It was nearly four decades between the crash of 1929 and the bear market of 1968. Fast forward to 21st century — only 20 years have passed between three financial crises: the dot-com crash of 2001, the global financial crisis of 2008 and in 2020, the economic recession of the Covid-19 pandemic.
What was once rare, isolated events are becoming more and more frequent. In fact, 68% of investors with investable assets of $100,000 or more expect to experience more financial crises in their lifetime, according to Nationwide’s Advisor Authority study. In addition, 35% of investors surveyed expect to experience three or more additional crises.
One of the best ways for an investor to prepare for future financial crises is to look back on past events. While the economic recession of the Covid-19 pandemic is certainly at the heart of the concerns, the financial crisis of 2008 still weighs heavily on investors’ financial decision-making today.
In the Nationwide survey, 37% of investors were most likely to say that the crash of 2008 and the ensuing global financial crisis had the most profound impact on their approach to finances and investments. This exceeds the Covid-19 crash and recession of 2020 (28%), as well as all other major financial crises of the last century, including the dot-com crash of 2001 (9%), the recession of 1990 ( 6%), Black Monday in 1987 (4%), the 1981 recession (6%), the OPEC embargo in 1973 (3%), the bear market of 1968 (2%), the 1929 and the Great Depression (5%).
Take a moment to reflect on your own experiences during the Covid-19 crash and recession of 2020 or the global financial crisis of 2008. What steps have you taken to adjust your approach to personal finance or investing?
If you made a change, you were definitely not alone. Many investors changed their behaviors in response to the financial crisis which had the deepest impact on them. Sometimes the changes were for the better, other times they weren’t.
The top changes investors made to their approach to managing their personal finances were setting and sticking to a budget (22%) and starting a ‘rainy day’ or ‘fund’. emergency” (21%), as well as working with an advisor or financial professional. (21%). Key changes to their investment approach include more conservative investment management (20%) and adopting a new strategy to protect assets against market risk (17%), while using market decline as a buying opportunity (17%). .
In general, these practical or prudent adaptations were probably sensible measures that had a positive impact on the financial results.
On the other hand, some investors have made more rash or emotional investment decisions.
These included the liquidation of qualified retirement savings plan assets to cover financial obligations (12%), the liquidation of non-qualified investment account assets to cover financial obligations (12%), the displacement the majority of their investments from equities to cash (9%), and panic selling investments at a loss (7%).
If you find yourself in a position where you are considering these types of actions the next time a crisis occurs, it is important to understand that they are likely to have long-term adverse consequences.
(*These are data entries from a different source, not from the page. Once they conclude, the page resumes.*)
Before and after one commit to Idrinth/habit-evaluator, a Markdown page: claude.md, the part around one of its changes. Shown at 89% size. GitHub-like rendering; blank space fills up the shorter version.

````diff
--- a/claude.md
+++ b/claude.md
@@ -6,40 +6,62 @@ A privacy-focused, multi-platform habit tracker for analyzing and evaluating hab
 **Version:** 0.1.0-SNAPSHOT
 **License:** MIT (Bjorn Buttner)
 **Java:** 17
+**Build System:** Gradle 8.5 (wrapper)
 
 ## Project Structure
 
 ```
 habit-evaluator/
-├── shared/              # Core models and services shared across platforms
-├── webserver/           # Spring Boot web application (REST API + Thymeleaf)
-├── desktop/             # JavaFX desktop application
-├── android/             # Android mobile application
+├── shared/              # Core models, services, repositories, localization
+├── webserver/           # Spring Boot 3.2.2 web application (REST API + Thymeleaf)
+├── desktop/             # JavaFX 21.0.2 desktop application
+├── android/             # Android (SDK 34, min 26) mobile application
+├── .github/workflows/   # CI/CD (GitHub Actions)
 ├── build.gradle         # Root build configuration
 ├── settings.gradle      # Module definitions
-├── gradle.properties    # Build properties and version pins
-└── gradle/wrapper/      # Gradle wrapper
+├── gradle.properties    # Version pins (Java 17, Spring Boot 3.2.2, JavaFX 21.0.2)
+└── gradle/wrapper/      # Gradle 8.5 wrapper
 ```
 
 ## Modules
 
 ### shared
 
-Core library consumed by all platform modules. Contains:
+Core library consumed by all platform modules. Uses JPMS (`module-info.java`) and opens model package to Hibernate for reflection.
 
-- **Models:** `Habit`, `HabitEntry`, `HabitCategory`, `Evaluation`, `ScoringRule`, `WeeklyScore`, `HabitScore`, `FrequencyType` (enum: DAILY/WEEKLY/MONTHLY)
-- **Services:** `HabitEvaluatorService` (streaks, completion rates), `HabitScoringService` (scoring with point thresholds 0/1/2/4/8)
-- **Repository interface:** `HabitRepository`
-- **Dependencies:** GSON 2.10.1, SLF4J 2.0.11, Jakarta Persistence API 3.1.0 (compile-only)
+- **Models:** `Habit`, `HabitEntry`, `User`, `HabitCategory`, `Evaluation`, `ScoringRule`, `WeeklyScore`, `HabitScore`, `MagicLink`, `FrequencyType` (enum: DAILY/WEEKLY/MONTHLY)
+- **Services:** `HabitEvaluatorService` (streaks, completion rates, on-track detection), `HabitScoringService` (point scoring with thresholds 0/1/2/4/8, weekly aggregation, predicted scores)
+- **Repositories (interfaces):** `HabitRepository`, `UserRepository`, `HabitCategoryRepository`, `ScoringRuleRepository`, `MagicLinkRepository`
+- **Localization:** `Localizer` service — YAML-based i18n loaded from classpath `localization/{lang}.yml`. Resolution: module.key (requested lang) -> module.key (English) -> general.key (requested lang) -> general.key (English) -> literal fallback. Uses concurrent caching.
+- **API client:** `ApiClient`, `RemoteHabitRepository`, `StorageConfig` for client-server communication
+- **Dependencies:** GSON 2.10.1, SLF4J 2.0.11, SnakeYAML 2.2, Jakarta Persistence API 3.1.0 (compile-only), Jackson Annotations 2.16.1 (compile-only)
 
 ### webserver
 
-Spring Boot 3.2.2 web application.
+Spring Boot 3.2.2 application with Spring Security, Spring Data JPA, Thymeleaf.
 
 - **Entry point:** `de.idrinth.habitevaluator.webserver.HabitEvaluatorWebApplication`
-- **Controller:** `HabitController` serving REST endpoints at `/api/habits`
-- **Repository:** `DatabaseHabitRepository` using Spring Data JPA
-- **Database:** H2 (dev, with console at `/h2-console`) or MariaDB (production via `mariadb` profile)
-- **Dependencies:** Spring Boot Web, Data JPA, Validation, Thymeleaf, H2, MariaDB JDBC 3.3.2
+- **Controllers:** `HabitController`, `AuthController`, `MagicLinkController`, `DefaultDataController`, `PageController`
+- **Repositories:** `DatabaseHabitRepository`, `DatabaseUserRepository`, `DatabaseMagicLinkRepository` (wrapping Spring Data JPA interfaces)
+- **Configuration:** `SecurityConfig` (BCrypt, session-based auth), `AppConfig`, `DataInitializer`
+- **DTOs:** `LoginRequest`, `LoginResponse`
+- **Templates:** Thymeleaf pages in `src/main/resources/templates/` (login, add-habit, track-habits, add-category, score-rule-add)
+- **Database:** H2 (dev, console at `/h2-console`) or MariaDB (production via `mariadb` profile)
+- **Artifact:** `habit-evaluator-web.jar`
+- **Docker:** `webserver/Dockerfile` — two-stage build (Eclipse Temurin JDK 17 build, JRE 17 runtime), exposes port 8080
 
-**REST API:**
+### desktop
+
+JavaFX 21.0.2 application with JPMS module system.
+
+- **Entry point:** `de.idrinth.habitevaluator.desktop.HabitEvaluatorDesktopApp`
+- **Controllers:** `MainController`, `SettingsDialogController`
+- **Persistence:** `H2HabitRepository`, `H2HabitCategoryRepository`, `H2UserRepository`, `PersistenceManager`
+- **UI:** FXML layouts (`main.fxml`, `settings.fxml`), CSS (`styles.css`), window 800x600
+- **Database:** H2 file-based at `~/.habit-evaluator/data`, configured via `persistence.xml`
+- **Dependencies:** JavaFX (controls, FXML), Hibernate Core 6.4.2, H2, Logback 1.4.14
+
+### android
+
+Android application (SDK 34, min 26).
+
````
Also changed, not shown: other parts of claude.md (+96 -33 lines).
They should only be considered as a last resort in close consultation with a finance professional.
According to the Nationwide survey, advisors and finance professionals are more confident about their ability to weather future crises than investors. After going through previous crises, 70% of advisors and financial professionals surveyed feel more confident in their ability to protect their clients’ finances and investments in the event of a new crisis, compared to only 44% of investors.
Additionally, 66% of finance professionals feel more confident about investing their clients’ assets in the stock market, compared to just 38% of investors.
Investors can benefit from the knowledge and advice of financial advisors and professionals. Their experience – forged in helping clients through past crises – makes them qualified to prepare their clients for the next disaster.
In the past year alone, many investors have started working with finance professionals.
The Nationwide survey found that 91% of investors agree that working with a finance professional helps them feel more confident that they can make the right investment decisions, even during an extreme financial crisis. Additionally, 89% of investors say having a plan for their investments helps them feel in control, even if they can’t plan everything.
I wish I could say with confidence that it will be a long time before our next financial crisis. The truth is, most crises are hard to predict, but if history is any indication, at least one more is likely to happen again in your lifetime. That’s why it’s important that we learn from past experiences and use that knowledge to prepare for the unexpected.
Although we should all be students of financial planning, financial advisors and professionals are likely to provide deeper knowledge to guide you to the right decisions now and in critical times.
It’s never too late to start protecting your financial future – chances are you’ll be glad you did when the next financial crisis hits.